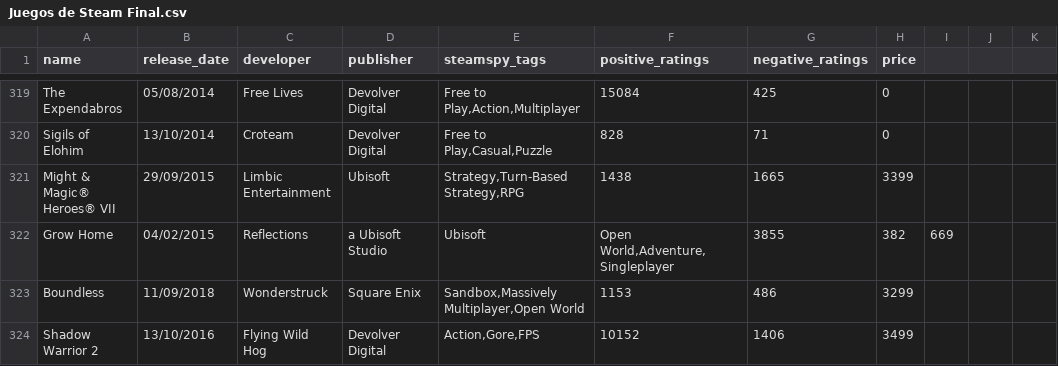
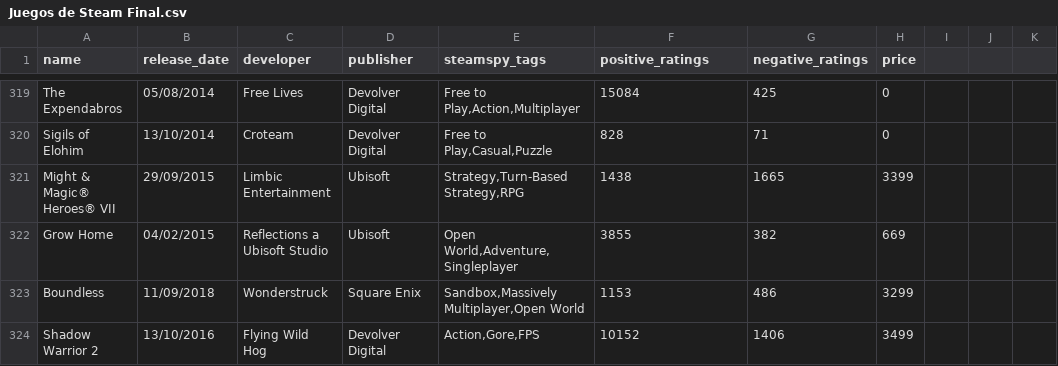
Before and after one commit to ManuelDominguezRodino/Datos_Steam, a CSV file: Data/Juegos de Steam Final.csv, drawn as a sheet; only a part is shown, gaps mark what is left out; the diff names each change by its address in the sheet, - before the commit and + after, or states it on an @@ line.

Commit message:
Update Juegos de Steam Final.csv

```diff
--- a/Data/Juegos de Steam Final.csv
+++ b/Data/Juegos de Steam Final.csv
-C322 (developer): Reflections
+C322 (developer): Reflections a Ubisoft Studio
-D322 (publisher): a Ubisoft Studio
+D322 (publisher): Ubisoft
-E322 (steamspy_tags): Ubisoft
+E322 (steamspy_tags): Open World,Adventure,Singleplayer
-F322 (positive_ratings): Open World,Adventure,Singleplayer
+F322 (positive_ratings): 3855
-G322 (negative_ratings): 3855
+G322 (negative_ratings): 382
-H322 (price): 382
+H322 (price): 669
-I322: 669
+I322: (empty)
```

—————

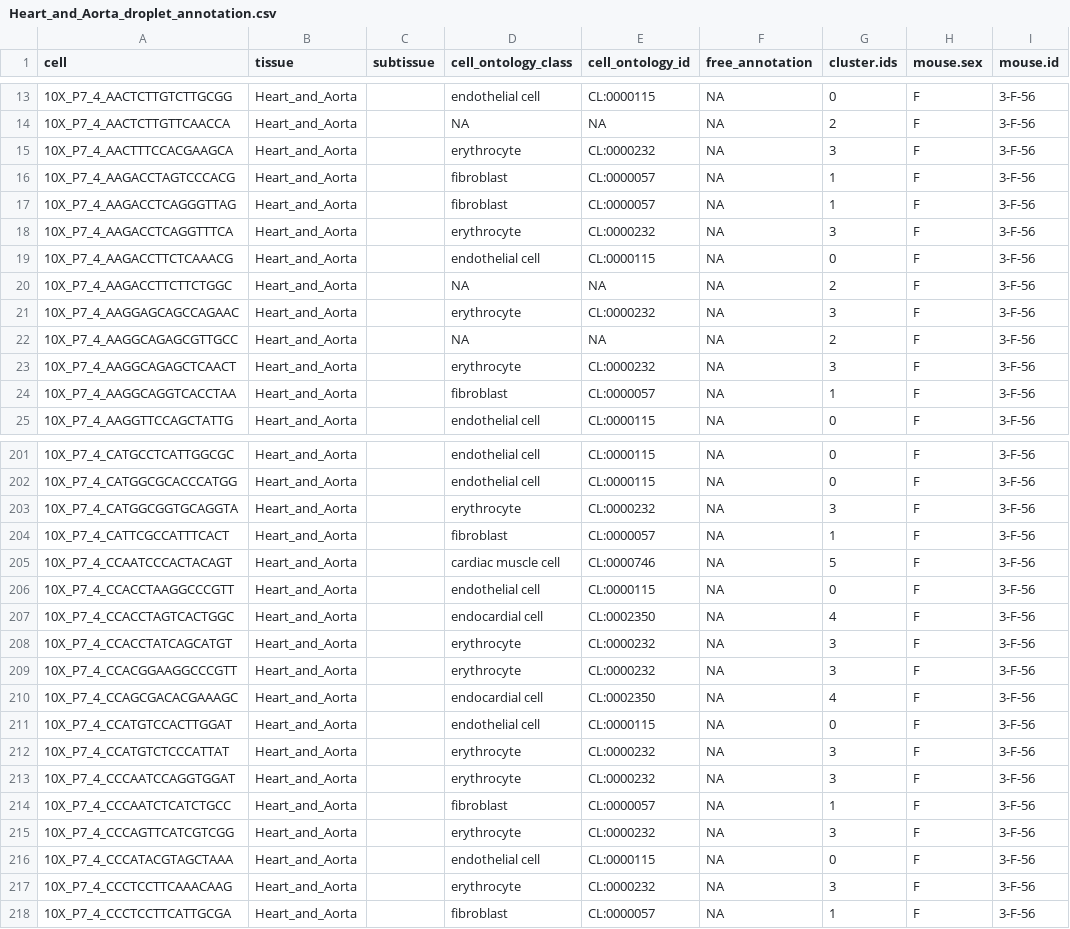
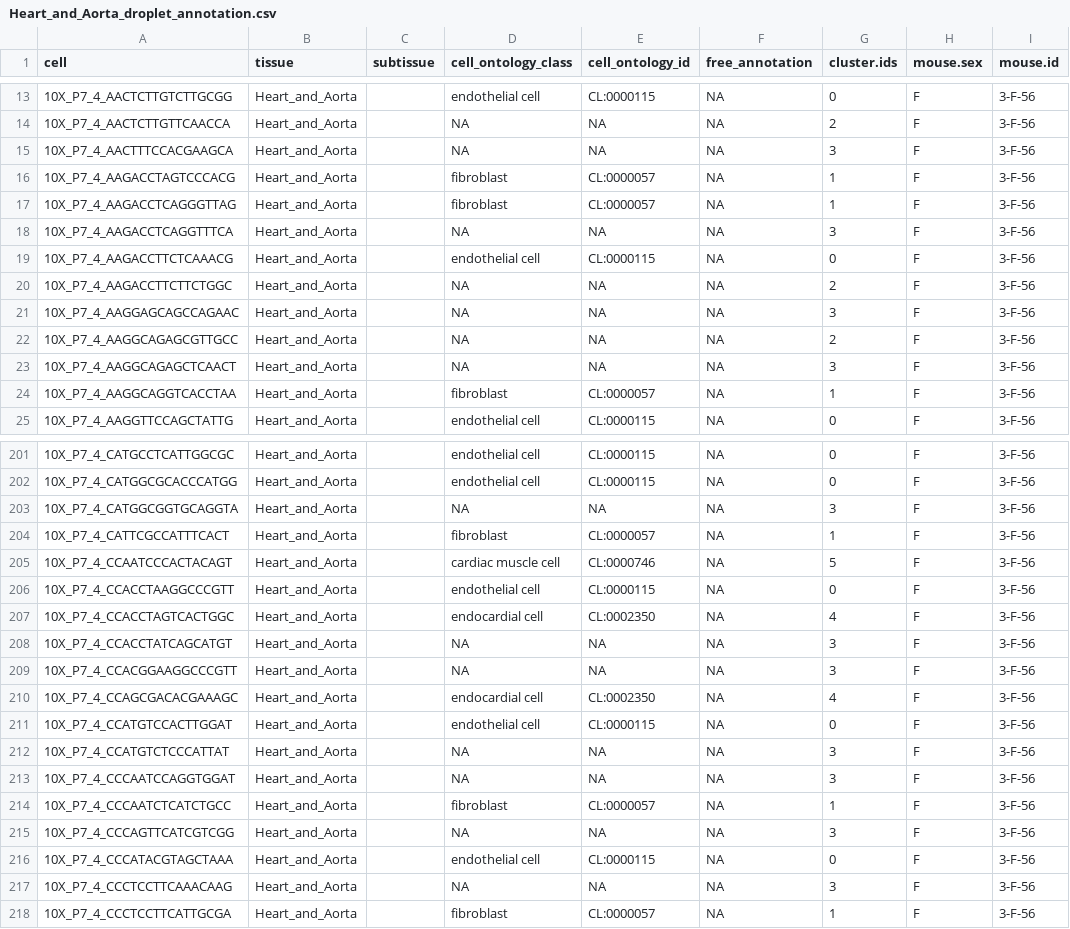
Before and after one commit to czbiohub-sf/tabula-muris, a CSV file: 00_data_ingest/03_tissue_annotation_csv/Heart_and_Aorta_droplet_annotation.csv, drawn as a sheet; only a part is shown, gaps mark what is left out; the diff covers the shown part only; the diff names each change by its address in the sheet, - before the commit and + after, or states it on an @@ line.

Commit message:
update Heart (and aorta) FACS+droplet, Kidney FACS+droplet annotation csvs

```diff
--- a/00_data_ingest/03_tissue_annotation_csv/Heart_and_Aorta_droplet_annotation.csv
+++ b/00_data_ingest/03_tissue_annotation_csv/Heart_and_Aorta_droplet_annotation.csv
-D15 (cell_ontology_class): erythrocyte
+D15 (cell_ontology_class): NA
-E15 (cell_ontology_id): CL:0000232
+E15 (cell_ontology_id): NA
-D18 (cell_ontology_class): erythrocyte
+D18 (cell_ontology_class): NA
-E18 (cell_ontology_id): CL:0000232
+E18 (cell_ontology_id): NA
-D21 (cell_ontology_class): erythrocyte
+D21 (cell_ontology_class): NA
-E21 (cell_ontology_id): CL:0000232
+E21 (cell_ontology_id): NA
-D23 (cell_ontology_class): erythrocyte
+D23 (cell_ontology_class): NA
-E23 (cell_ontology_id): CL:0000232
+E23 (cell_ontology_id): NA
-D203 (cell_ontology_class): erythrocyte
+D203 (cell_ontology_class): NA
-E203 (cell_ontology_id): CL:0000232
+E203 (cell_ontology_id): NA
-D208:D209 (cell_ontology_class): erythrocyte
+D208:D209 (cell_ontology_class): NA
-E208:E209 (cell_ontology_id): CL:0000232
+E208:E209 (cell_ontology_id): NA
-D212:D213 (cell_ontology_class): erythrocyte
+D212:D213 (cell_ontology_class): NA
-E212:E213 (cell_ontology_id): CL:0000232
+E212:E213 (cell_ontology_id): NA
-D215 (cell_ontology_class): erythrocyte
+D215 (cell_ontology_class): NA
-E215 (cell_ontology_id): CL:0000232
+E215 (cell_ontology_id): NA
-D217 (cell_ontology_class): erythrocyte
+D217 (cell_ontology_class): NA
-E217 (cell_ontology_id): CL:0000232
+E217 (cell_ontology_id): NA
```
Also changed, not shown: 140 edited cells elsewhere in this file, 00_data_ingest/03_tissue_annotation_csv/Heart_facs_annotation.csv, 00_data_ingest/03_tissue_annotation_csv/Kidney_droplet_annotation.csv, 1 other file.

—————

WHAT IS BEING ASKED:
Counting only lines that contain the word "erythrocyte", state how many appear in the entries, and add nothing.

SOLUTION TO THIS TASK:
9